Did Gov. Rick Scott intentionally break the law by withholding emails in a personal account from which he conducted state business? That question will now be raised in court.
A Leon County Circuit Court judge ruled this week that an ongoing lawsuit against Gov. Rick Scott can be amended to include the complaint that Scott purposely withheld information he was required to make public, or that he purposely delayed releasing that information.
Tallahassee lawyer Steve Andrews sued the governor last year in a property dispute. During the course of the lawsuit he requested emails that the governor’s staff said didn’t exist. A lengthy legal fight ensued, and nearly 200 emails were released.
According to WLRN public radio:
The ruling follows last month’s release of nearly 200 pages of emails that Scott’s lawyer said didn’t exist. The documents show the governor used a private account to discuss government business like the state budget and possible vetoes.
Scott previously said his private email was not used for matters involving the state.
The AP reports:
Andrews said the sudden decision to turn over the emails came after state officials previously denied to him that any such emails existed.
“It’s a violation of the public records laws (that) when you ask for the email accounts of the governor, they don’t give you the email accounts and then two years after we ask for the emails they suddenly provide them to us,” Andrews told Chief Circuit Judge Charles Francis.
It is not a violation of law to have a private email account, but it would be a violation if someone asked for emails and the governor’s office failed to turn them over. Andrews has cited past letters from the Scott administration and from Scott’s attorney contending that they had previously turned over all records.
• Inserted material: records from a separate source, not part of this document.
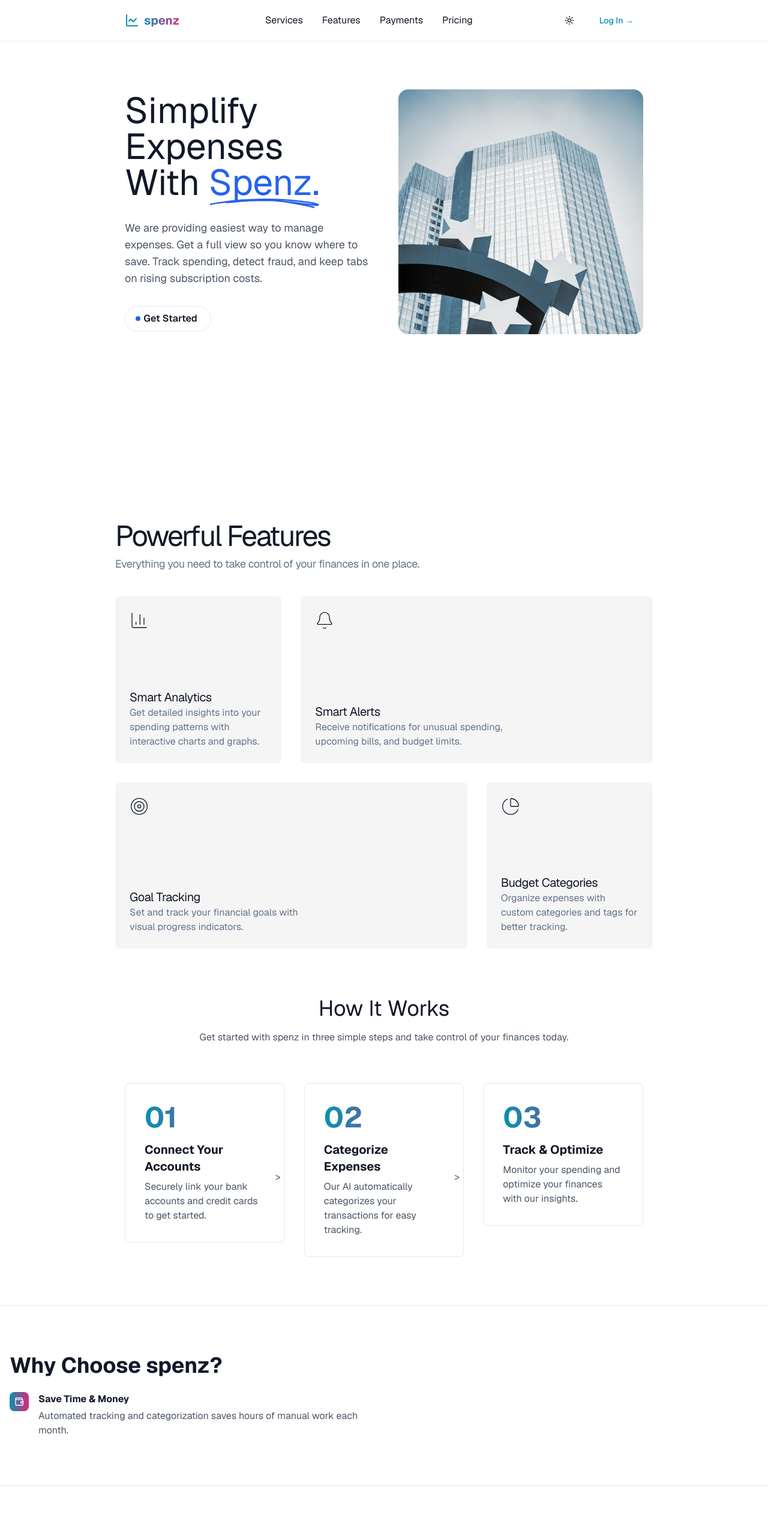
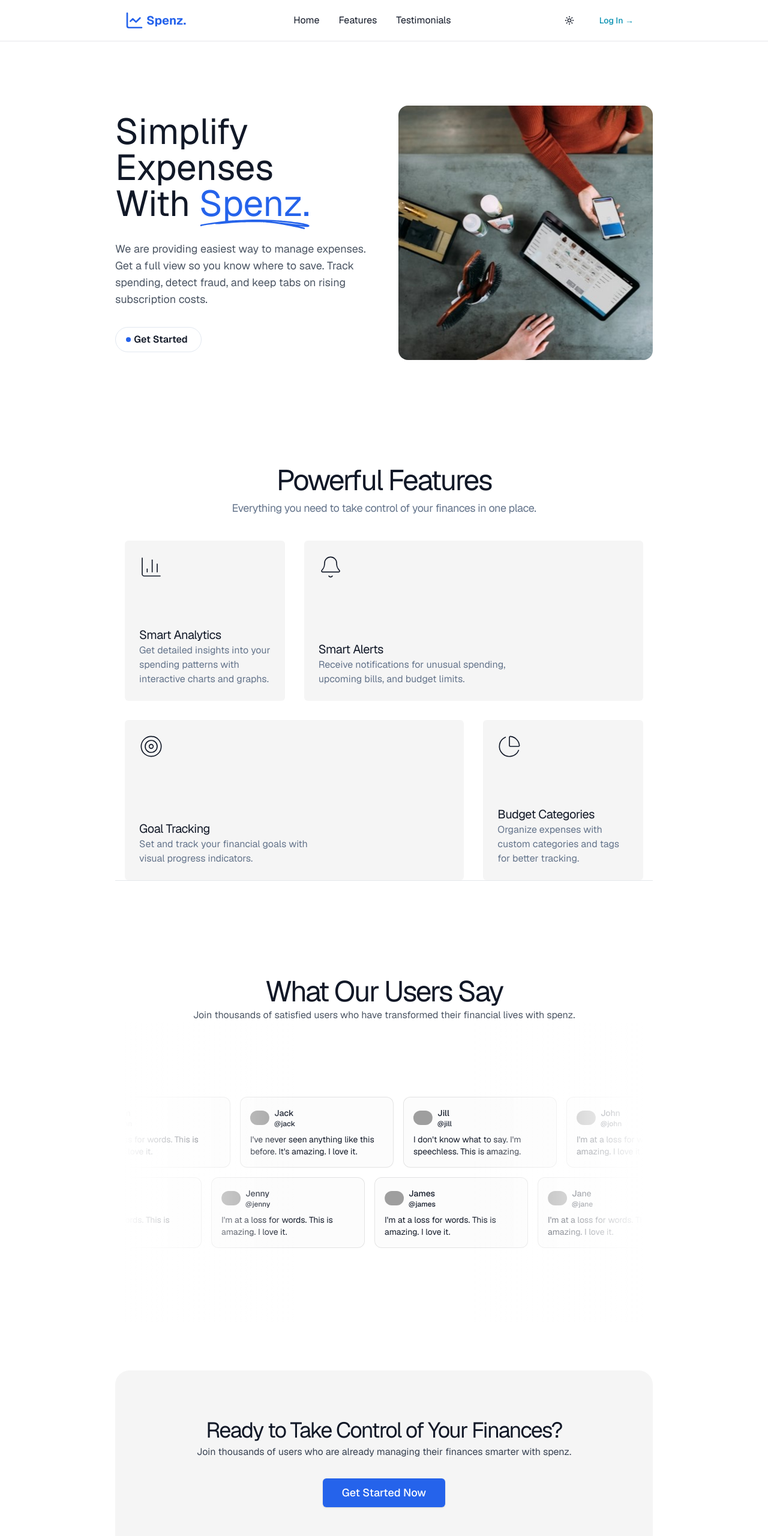
Before and after one commit to ameya051/spenz, a Next.js app: page / in a window 1280 px wide. Shown: the top 2560 px of the page at 60% size. Built offline with nearby package versions, Linux system fonts and the light colour scheme; grey boxes are pictures that could not be loaded.

Commit message:
created landing page

```diff
--- a/next.config.ts
+++ b/next.config.ts
@@ -2,7 +2,7 @@ import type { NextConfig } from "next";
 
 const nextConfig: NextConfig = {
   images: {
-    domains: ['hebbkx1anhila5yf.public.blob.vercel-storage.com']
+    domains: ['hebbkx1anhila5yf.public.blob.vercel-storage.com', 'avatar.vercel.sh']
   }
 };
 
--- a/src/app/globals.css
+++ b/src/app/globals.css
@@ -69,3 +69,7 @@
     @apply bg-background text-foreground;
   }
 }
+
+*{
+  scroll-behavior: smooth;
+}
--- a/src/app/page.tsx
+++ b/src/app/page.tsx
@@ -22,10 +22,10 @@ export default function LandingPage() {
       <Navigation />
       <Hero />
       <Features />
-      <HowItWorks />
-      <Benefits />
+      {/* <HowItWorks />
+      <Benefits /> */}
       <Testimonials />
-      <TrustedBy />
+      {/* <TrustedBy /> */}
       <CTA />
       <Footer />
     </div>
--- a/src/components/landing/CTA.tsx
+++ b/src/components/landing/CTA.tsx
@@ -2,13 +2,13 @@ import { Button } from '@/components/ui/button'
 
 export default function CTA() {
   return (
-    <section className="container mx-auto px-4 py-20 border-t border-gray-200 dark:border-gray-800">
-      <div className="text-center max-w-3xl mx-auto">
-        <h2 className="text-4xl font-bold mb-4">Ready to Take Control of Your Finances?</h2>
-        <p className="text-gray-600 dark:text-gray-400 mb-8">
+    <section className="max-w-4xl mx-auto py-20 pb-40">
+      <div className="text-center max-w-5xl mx-auto bg-muted py-20 px-10 md:rounded-3xl">
+        <h2 className="text-4xl mb-1 tracking-tighter">Ready to Take Control of Your Finances?</h2>
+        <p className="text-gray-700 dark:text-gray-400 mb-8">
           Join thousands of users who are already managing their finances smarter with spenz.
         </p>
-        <Button className="bg-gradient-to-r from-cyan-600 to-pink-600 dark:from-cyan-400 dark:to-pink-400 text-white px-8 py-6 text-lg hover:opacity-90 transition-opacity">
+        <Button className="bg-primary text-white px-8 py-6 text-lg hover:opacity-90 transition-opacity">
           Get Started Now
         </Button>
       </div>
--- a/src/components/landing/Features.tsx
+++ b/src/components/landing/Features.tsx
@@ -8,22 +8,22 @@ export default function Features() {
 
   const features = [
     {
-      icon: <BarChart3 className="w-8 h-8 stroke-1" />,
+      icon: <BarChart3 className="w-10 h-10 stroke-1" />,
       title: "Smart Analytics",
       description: "Get detailed insights into your spending patterns with interactive charts and graphs."
     },
     {
-      icon: <Bell className="w-8 h-8 stroke-1" />,
+      icon: <Bell className="w-10 h-10 stroke-1" />,
       title: "Smart Alerts",
       description: "Receive notifications for unusual spending, upcoming bills, and budget limits."
     },
     {
-      icon: <Target className="w-8 h-8 stroke-1" />,
+      icon: <Target className="w-10 h-10 stroke-1" />,
       title: "Goal Tracking",
       description: "Set and track your financial goals with visual progress indicators."
     },
     {
-      icon: <PieChart className="w-8 h-8 stroke-1" />,
+      icon: <PieChart className="w-10 h-10 stroke-1" />,
       title: "Budget Categories",
       description: "Organize expenses with custom categories and tags for better tracking."
     },
@@ -63,18 +63,6 @@ export default function Features() {
     }
   };
 
-  const gridVariants = {
-    hidden: { opacity: 0, y: 20 },
-    visible: {
-      opacity: 1,
-      y: 0,
-      transition: {
-        duration: 0.3,
-        delay: 0.6
-      }
-    }
-  };
-
   const ref = useRef(null);
   const isInView = useInView(ref, {
     once: true,
@@ -82,38 +70,34 @@ export default function Features() {
   });
 
   return (
-    <div id='features' className="max-w-4xl mx-auto">
+    <div id='features' className="max-w-4xl mx-auto px-4 pt-44">
       <div className="container mx-auto">
         <div className="flex flex-col gap-10">
           <div
-            className="flex gap-4 flex-col items-start"
+            className="flex gap-4 flex-col items-center"
           >
             <motion.div
               ref={ref}
-              className="flex gap-2 flex-col"
+              className="flex gap-2 flex-col text-center"
               variants={containerVariants}
               initial="hidden"
               animate={isInView ? "visible" : "hidden"}
             >
               <motion.h2
-                className="text-3xl md:text-5xl tracking-tighter max-w-xl text-left"
+                className="text-3xl md:text-5xl tracking-tighter max-w-xl"
                 variants={headingVariants}
               >
                 Powerful Features
               </motion.h2>
               <motion.p
-                className="text-lg max-w-xl leading-relaxed tracking-tight text-muted-foreground text-left"
+                className="text-lg max-w-xl leading-relaxed tracking-tight text-muted-foreground "
                 variants={paragraphVariants}
               >
                 Everything you need to take control of your finances in one place.
               </motion.p>
             </motion.div>
           </div>
-          <motion.div
-            variants={gridVariants}
-            initial="hidden"
-            animate={isInView ? "visible" : "hidden"}
-            className="grid grid-cols-1 sm:grid-cols-2 lg:grid-cols-3 gap-8"
+          <div className="grid grid-cols-1 sm:grid-cols-2 lg:grid-cols-3 gap-8"
           >
             {
               features.map((feature, index) => (
@@ -135,7 +119,7 @@ export default function Features() {
                 </div>
               ))
             }
-          </motion.div>
+          </div>
         </div>
       </div>
     </div>
--- a/src/components/landing/Hero.tsx
+++ b/src/components/landing/Hero.tsx
@@ -7,7 +7,7 @@ import { motion } from 'framer-motion';
 function Hero() {
 
   return (
-    <section className="mx-auto px-4 py-20 max-w-4xl h-screen">
+    <section id="home" className="mx-auto pt-44 max-w-4xl px-4 md:px-0">
       <div className="grid md:grid-cols-2 gap-12 items-center">
         <div className="space-y-8">
           <motion.h1
@@ -105,7 +105,7 @@ function Hero() {
           animate={{ opacity: 1, y: 0 }}
           transition={{ duration: 0.3, delay: 0.3 }}
           className='relative aspect-square'>
-          <Image src='/mika-baumeister-bGZZBDvh8s4-unsplash.jpg' alt='' className='rounded-2xl' fill />
+          <Image src='/blake-wisz-Xn5FbEM9564-unsplash.jpg' alt='' className='rounded-2xl' fill />
         </motion.div>
       </div>
     </section>
--- a/src/components/landing/Navigation.tsx
+++ b/src/components/landing/Navigation.tsx
@@ -2,32 +2,25 @@ import React from 'react'
 import { Button } from '../ui/button'
 import { ThemeToggle } from '../theme-toggle'
 import Link from 'next/link'
-import { LineChart } from 'lucide-react'
+import Logo from '../logo'
 
 function Navigation() {
+  const navLinks = [
+    { href: "#home", name: "Home" },
+    { href: "#features", name: "Features" },
+    { href: "#testimonials", name: "Testimonials" },
+  ]
   return (
-    <nav className="border-b border-gray-200 dark:border-gray-800">
+    <nav className="fixed top-0 w-full z-50 border-b backdrop-blur-md bg-white/70 dark:bg-gray-900 dark:bg-opacity-60 border-gray-200 dark:border-gray-800">
       <div className="max-w-4xl mx-auto px-4 py-4">
         <div className="flex items-center justify-between">
-            <Link href="/" className="flex items-center space-x-2">
-              <LineChart className="h-6 w-6 text-cyan-600 dark:text-cyan-400" />
-              <span className="text-xl font-bold bg-gradient-to-r from-cyan-600 to-pink-600 dark:from-cyan-400 dark:to-pink-400 bg-clip-text text-transparent">
-                spenz
-              </span>
+          <Link href="/" className="flex items-center space-x-1">
+            <Logo />
           </Link>
           <div className="hidden md:flex items-center space-x-8">
-              <Link href="#services" className="hover:text-cyan-600 dark:hover:text-cyan-400 transition-colors">
-                Services
-              </Link>
-              <Link href="#features" className="hover:text-cyan-600 dark:hover:text-cyan-400 transition-colors">
-                Features
-              </Link>
-              <Link href="#payments" className="hover:text-cyan-600 dark:hover:text-cyan-400 transition-colors">
-                Payments
-              </Link>
-              <Link href="#pricing" className="hover:text-cyan-600 dark:hover:text-cyan-400 transition-colors">
-                Pricing
-              </Link>
+            {
+              navLinks.map((link, idx) => <Link key={idx} href={link.href} className='hover:text-primary dark:hover:text-cyan-400 transition-colors'>{link.name}</Link>)
+            }
           </div>
           <div className="flex items-center space-x-4">
             <ThemeToggle />
--- a/src/components/landing/Testimonials.tsx
+++ b/src/components/landing/Testimonials.tsx
@@ -1,36 +1,113 @@
-import { Card, CardContent } from '@/components/ui/card'
+'use client'
+import { cn } from '@/lib/utils';
+import { Marquee } from '../ui/marquee';
+import Image from 'next/image';
+import { motion } from 'framer-motion';
 
-const testimonials = [
+const reviews = [
   {
-    quote: "spenz has completely changed how I manage my money. The insights are invaluable!",
-    author: "Sarah Johnson",
-    role: "Small Business Owner"
+    name: "Jack",
+    username: "@jack",
+    body: "I've never seen anything like this before. It's amazing. I love it.",
+    img: "https://avatar.vercel.sh/jack",
   },
-  // ...add remaining testimonials
+  {
+    name: "Jill",
+    username: "@jill",
+    body: "I don't know what to say. I'm speechless. This is amazing.",
+    img: "https://avatar.vercel.sh/jill",
+  },
+  {
+    name: "John",
+    username: "@john",
+    body: "I'm at a loss for words. This is amazing. I love it.",
+    img: "https://avatar.vercel.sh/john",
+  },
+  {
+    name: "Jane",
+    username: "@jane",
+    body: "I'm at a loss for words. This is amazing. I love it.",
+    img: "https://avatar.vercel.sh/jane",
+  },
+  {
+    name: "Jenny",
+    username: "@jenny",
+    body: "I'm at a loss for words. This is amazing. I love it.",
+    img: "https://avatar.vercel.sh/jenny",
+  },
+  {
+    name: "James",
+    username: "@james",
+    body: "I'm at a loss for words. This is amazing. I love it.",
+    img: "https://avatar.vercel.sh/james",
+  },
 ];
+
+const firstRow = reviews.slice(0, reviews.length / 2);
+const secondRow = reviews.slice(reviews.length / 2);
+
+const ReviewCard = ({
+  img,
+  name,
+  username,
+  body,
+}: {
+  img: string;
+  name: string;
+  username: string;
+  body: string;
+}) => {
+  return (
+    <figure
+      className={cn(
+        "relative w-64 cursor-pointer overflow-hidden rounded-xl border p-4",
+        // light styles
+        "border-gray-950/[.1] bg-gray-950/[.01] hover:bg-gray-950/[.05]",
+        // dark styles
+        "dark:border-gray-50/[.1] dark:bg-gray-50/[.10] dark:hover:bg-gray-50/[.15]",
+      )}
+    >
+      <div className="flex flex-row items-center gap-2">
+        <Image className="rounded-full" width="32" height="32" alt="" src={img} />
+        <div className="flex flex-col">
+          <figcaption className="text-sm font-medium dark:text-white">
+            {name}
+          </figcaption>
+          <p className="text-xs font-medium dark:text-white/40">{username}</p>
+        </div>
+      </div>
+      <blockquote className="mt-2 text-sm">{body}</blockquote>
+    </figure>
+  );
+};
 
 export default function Testimonials() {
   return (
-    <section className="container mx-auto px-4 py-20 border-t border-gray-200 dark:border-gray-800">
-      <div className="text-center mb-16">
-        <h2 className="text-4xl font-bold mb-4">What Our Users Say</h2>
-        <p className="text-gray-600 dark:text-gray-400 max-w-2xl mx-auto">
+    <section id="testimonials" className="max-w-4xl mx-auto pt-40 border-t border-gray-200 dark:border-gray-800 px-4">
+      <motion.div
+        initial={{ opacity: 0, y: 20 }}
+        whileInView={{ opacity: 1, y: 0 }}
+        transition={{ duration: 0.3, delay: 0.3 }}
+        viewport={{ once: true }}
+        className="text-center">
+        <h2 className="text-3xl md:text-5xl mb-2 md:mb-1 tracking-tighter">What Our Users Say</h2>
+        <p className="text-gray-600 dark:text-gray-400 text-sm md:text-base md:ml-auto md:mr-0">
           Join thousands of satisfied users who have transformed their financial lives with spenz.
         </p>
-      </div>
-      <div className="grid md:grid-cols-3 gap-8">
-        {testimonials.map((testimonial, index) => (
-          <Card key={index} className="bg-white dark:bg-gray-900 border-gray-200 dark:border-gray-800">
-            <CardContent className="p-6">
-              <div className="mb-4 text-yellow-500">{"★".repeat(5)}</div>
-              <p className="text-lg mb-4">"{testimonial.quote}"</p>
-              <div>
-                <div className="font-bold">{testimonial.author}</div>
-                <div className="text-gray-600 dark:text-gray-400">{testimonial.role}</div>
-              </div>
-            </CardContent>
-          </Card>
-        ))}
+      </motion.div>
+      <div className="relative flex h-[500px] w-full flex-col items-center justify-center overflow-hidden">
+        <Marquee pauseOnHover className="[--duration:20s]">
+          {firstRow.map((review) => (
+            <ReviewCard key={review.username} {...review} />
+          ))}
+        </Marquee>
+        <Marquee reverse pauseOnHover className="[--duration:20s]">
+          {secondRow.map((review) => (
+            <ReviewCard key={review.username} {...review} />
+          ))}
+        </Marquee>
+        <div className="pointer-events-none absolute inset-y-0 left-0 w-1/3 bg-gradient-to-r from-white dark:from-background"></div>
+        <div className="pointer-events-none absolute inset-y-0 right-0 w-1/3 bg-gradient-to-l from-white dark:from-background"></div>
       </div>
     </section>
   )
--- /dev/null
+++ b/src/components/logo.tsx
@@ -0,0 +1,15 @@
+import { LineChart } from 'lucide-react'
+import React from 'react'
+
+function Logo() {
+    return (
+        <>
+            <LineChart className="h-8 w-8 text-primary dark:text-cyan-400" />
+            <span className="text-xl font-bold bg-primary bg-clip-text text-transparent">
+                Spenz.
+            </span>
+        </>
+    )
+}
+
+export default Logo
--- /dev/null
+++ b/src/components/ui/marquee.tsx
@@ -0,0 +1,73 @@
+import { cn } from "@/lib/utils";
+import { ComponentPropsWithoutRef } from "react";
+
+interface MarqueeProps extends ComponentPropsWithoutRef<"div"> {
+  /**
+   * Optional CSS class name to apply custom styles
+   */
+  className?: string;
+  /**
+   * Whether to reverse the animation direction
+   * @default false
+   */
+  reverse?: boolean;
+  /**
+   * Whether to pause the animation on hover
+   * @default false
+   */
+  pauseOnHover?: boolean;
+  /**
+   * Content to be displayed in the marquee
+   */
+  children: React.ReactNode;
+  /**
+   * Whether to animate vertically instead of horizontally
+   * @default false
+   */
+  vertical?: boolean;
+  /**
+   * Number of times to repeat the content
+   * @default 4
+   */
+  repeat?: number;
+}
+
+export function Marquee({
+  className,
+  reverse = false,
+  pauseOnHover = false,
+  children,
+  vertical = false,
+  repeat = 4,
+  ...props
+}: MarqueeProps) {
+  return (
+    <div
+      {...props}
+      className={cn(
+        "group flex overflow-hidden p-2 [--duration:40s] [--gap:1rem] [gap:var(--gap)]",
+        {
+          "flex-row": !vertical,
+          "flex-col": vertical,
+        },
+        className,
+      )}
+    >
+      {Array(repeat)
+        .fill(0)
+        .map((_, i) => (
+          <div
+            key={i}
+            className={cn("flex shrink-0 justify-around [gap:var(--gap)]", {
+              "animate-marquee flex-row": !vertical,
+              "animate-marquee-vertical flex-col": vertical,
+              "group-hover:[animation-play-state:paused]": pauseOnHover,
+              "[animation-direction:reverse]": reverse,
+            })}
+          >
+            {children}
+          </div>
+        ))}
+    </div>
+  );
+}
--- a/tailwind.config.ts
+++ b/tailwind.config.ts
@@ -14,10 +14,20 @@ export default {
 				draw: {
 					'0%': { width: '0%' },
 					'100%': { width: '100%' }
-				}
+				},
+				marquee: {
+					from: { transform: "translateX(0)" },
+					to: { transform: "translateX(calc(-100% - var(--gap)))" },
+				},
+				"marquee-vertical": {
+					from: { transform: "translateY(0)" },
+					to: { transform: "translateY(calc(-100% - var(--gap)))" },
+				},
 			},
 			animation: {
-				'draw': 'draw 1s ease-out forwards'
+				'draw': 'draw 1s ease-out forwards',
+				marquee: "marquee var(--duration) linear infinite",
+				"marquee-vertical": "marquee-vertical var(--duration) linear infinite",
 			},
 			colors: {
 				background: 'hsl(var(--background))',
```
Also changed, not shown: src/components/landing/Footer.tsx (+6 -8 lines), public/blake-wisz-Xn5FbEM9564-unsplash.jpg (added). Lines whose indentation alone changed are shown as unchanged.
Scott’s attorney argued that the case should not allowed to be amended, but lost, according to the AP:
Francis instead gave Andrews 20 days to amend his lawsuit — and then 20 days for the Scott administration to respond. A hearing on the case could come early next year. The judge did tell Andrews to refrain from making arguments that voice opinions about Scott’s motives or reasons for failing to turn over the records.
Jackie Schutz, a spokeswoman for Scott, predicted the court would ultimately throw out Andrews’ lawsuit.
“Steve Andrews makes his living by suing the state and launching personal attacks and we are confident the courts will ultimately ignore his baseless arguments,” Schutz said in an email.